Usually I wait until I am finished reading a book to review it, which only seems fair, however having read this book a year and a half ago and only re-reading it now I am reminded of enough of the content and style to give it what I feel is a fair review.
Madame de Pompadour: Mistress of France by Christine Pevitt Algrant, is a work of charming depth and character. It follows a largely chronological timeline, which is somewhat necessary when tracing the life of a single person. Many biographers fall into the trap of excusing or elevating their subject, and ignoring their flaws, but Ms. Algrant largely avoids this showing us instead what we know of the true feelings and hardships of this remarkable woman, sometimes even giving us a glimpse of the contradictions of character that existed; such as how truly loved Louis XV was, and yet how indifferent to her own family Mme de Pompadour could be. There is, however, always a distance when looking at Madame de Pompadour, wherein we are not able to put ourselves in her shoes. So many of her actions are seen through the eyes of others, and the machinations she used were so well-concealed that they remain speculatory.
The one thing that I wish had been touched on more in the book was the relationship that Mme de Pompadour had with children, especially her own daughter, Alexandrine. It is reported almost in passing that Alexandrine was born, almost certainly the true daughter of Jean-Antoinette's husband, and that she died in 1754, around the same time that the King had a daughter with another mistress. Other than that though, there were less than five pages wherein Alexandrine was even mentioned, and then only in the context of her mother's ambitions. Perhaps this is because that is all that her daughter was to Mme de Pompadour, a chess piece to be manuevered; but if that were the case it still might bear more elaboration, but this is only my opinion.

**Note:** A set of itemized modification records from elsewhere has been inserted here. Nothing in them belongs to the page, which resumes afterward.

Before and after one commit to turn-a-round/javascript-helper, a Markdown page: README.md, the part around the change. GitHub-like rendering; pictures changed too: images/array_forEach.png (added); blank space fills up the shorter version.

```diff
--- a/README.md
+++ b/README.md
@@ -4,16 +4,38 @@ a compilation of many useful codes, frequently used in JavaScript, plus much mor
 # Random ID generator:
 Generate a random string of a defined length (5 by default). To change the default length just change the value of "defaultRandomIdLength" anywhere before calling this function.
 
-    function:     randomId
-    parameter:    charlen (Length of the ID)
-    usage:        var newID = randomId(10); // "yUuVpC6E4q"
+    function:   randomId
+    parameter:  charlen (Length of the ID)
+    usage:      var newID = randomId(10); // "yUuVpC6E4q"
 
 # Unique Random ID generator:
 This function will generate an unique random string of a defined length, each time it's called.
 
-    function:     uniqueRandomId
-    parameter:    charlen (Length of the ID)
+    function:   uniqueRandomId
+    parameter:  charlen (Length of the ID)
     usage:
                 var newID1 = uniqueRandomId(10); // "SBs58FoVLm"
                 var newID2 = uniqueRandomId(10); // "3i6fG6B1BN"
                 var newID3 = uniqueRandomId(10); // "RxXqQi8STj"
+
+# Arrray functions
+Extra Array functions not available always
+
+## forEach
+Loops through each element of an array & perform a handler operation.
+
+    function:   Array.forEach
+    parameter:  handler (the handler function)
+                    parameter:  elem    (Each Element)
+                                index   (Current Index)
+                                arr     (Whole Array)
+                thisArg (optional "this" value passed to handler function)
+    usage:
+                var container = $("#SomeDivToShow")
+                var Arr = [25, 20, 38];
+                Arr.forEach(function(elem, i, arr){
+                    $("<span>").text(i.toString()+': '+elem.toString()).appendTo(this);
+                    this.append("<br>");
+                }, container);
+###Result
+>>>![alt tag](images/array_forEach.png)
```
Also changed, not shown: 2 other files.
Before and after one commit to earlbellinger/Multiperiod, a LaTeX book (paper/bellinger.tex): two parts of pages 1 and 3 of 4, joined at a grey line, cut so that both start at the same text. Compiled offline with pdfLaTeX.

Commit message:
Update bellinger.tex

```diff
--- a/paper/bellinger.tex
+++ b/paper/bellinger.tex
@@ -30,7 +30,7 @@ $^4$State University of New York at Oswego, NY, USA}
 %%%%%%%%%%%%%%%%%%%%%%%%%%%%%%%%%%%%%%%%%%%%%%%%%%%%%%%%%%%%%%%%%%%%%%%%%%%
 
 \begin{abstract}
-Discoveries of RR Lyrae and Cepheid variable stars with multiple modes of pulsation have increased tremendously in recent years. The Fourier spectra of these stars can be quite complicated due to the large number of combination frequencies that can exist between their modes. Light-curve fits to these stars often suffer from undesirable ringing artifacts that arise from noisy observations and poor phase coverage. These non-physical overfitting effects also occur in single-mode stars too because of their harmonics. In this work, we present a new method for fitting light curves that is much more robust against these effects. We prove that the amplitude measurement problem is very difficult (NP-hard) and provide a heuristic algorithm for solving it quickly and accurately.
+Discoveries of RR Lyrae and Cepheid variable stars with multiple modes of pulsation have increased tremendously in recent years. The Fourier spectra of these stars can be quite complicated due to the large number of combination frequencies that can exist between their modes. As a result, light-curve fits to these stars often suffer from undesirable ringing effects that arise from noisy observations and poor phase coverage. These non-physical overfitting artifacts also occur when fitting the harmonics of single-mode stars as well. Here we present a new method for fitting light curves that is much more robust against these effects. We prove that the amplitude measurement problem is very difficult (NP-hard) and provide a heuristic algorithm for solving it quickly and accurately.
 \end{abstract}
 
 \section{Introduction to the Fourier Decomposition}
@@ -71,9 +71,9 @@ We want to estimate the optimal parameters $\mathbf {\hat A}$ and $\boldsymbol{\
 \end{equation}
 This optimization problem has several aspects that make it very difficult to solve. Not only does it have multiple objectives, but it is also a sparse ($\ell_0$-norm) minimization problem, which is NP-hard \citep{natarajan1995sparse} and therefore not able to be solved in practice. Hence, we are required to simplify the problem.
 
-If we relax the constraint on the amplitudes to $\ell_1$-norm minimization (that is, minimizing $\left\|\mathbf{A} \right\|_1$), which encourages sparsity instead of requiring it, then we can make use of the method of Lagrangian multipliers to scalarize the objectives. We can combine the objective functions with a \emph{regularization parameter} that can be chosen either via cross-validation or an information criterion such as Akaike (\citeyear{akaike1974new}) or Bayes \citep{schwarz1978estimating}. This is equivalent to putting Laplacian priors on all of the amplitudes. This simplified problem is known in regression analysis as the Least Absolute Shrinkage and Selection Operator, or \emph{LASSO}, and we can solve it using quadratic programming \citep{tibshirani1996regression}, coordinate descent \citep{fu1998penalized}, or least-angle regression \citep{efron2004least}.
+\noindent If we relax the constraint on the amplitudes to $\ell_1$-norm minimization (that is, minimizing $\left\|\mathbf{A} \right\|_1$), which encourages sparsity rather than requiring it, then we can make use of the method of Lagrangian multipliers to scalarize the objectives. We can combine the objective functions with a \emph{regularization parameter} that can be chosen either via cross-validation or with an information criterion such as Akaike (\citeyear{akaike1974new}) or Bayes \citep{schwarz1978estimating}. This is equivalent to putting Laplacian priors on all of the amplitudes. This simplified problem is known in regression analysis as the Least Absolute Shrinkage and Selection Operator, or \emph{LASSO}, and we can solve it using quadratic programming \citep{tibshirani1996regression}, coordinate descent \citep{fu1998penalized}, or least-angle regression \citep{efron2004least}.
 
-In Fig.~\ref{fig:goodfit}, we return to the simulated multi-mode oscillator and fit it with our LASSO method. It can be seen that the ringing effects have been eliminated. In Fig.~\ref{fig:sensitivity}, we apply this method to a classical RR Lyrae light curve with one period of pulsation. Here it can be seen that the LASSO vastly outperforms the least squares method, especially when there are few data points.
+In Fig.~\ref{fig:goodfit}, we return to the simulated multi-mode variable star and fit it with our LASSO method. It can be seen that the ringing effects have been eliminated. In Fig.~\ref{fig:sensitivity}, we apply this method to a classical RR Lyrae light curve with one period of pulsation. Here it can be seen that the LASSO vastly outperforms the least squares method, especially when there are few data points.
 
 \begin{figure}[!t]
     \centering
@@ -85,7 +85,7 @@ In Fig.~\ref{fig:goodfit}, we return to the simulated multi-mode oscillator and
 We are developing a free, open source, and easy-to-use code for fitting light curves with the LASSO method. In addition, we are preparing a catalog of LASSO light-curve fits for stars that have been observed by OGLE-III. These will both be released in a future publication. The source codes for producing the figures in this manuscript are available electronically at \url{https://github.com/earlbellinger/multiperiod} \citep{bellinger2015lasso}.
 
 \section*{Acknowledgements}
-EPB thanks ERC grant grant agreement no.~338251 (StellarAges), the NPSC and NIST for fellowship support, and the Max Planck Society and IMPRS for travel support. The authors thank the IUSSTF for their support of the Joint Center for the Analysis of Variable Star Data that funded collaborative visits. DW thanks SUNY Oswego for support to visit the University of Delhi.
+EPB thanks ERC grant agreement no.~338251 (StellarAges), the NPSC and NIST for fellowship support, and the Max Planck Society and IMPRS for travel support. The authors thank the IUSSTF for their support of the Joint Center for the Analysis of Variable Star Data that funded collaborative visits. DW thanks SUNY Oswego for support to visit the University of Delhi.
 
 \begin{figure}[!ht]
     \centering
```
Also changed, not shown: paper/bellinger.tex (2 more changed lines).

Overall the book is an easy read at 291 pages, I actually zipped through it in one evening as soon as it arrived, but am now reading more slowly to savor the vignettes it offers. For a fairly thorough biography of a beautiful, intelligent and cunning woman who was a major player in her time, this is an excellent start.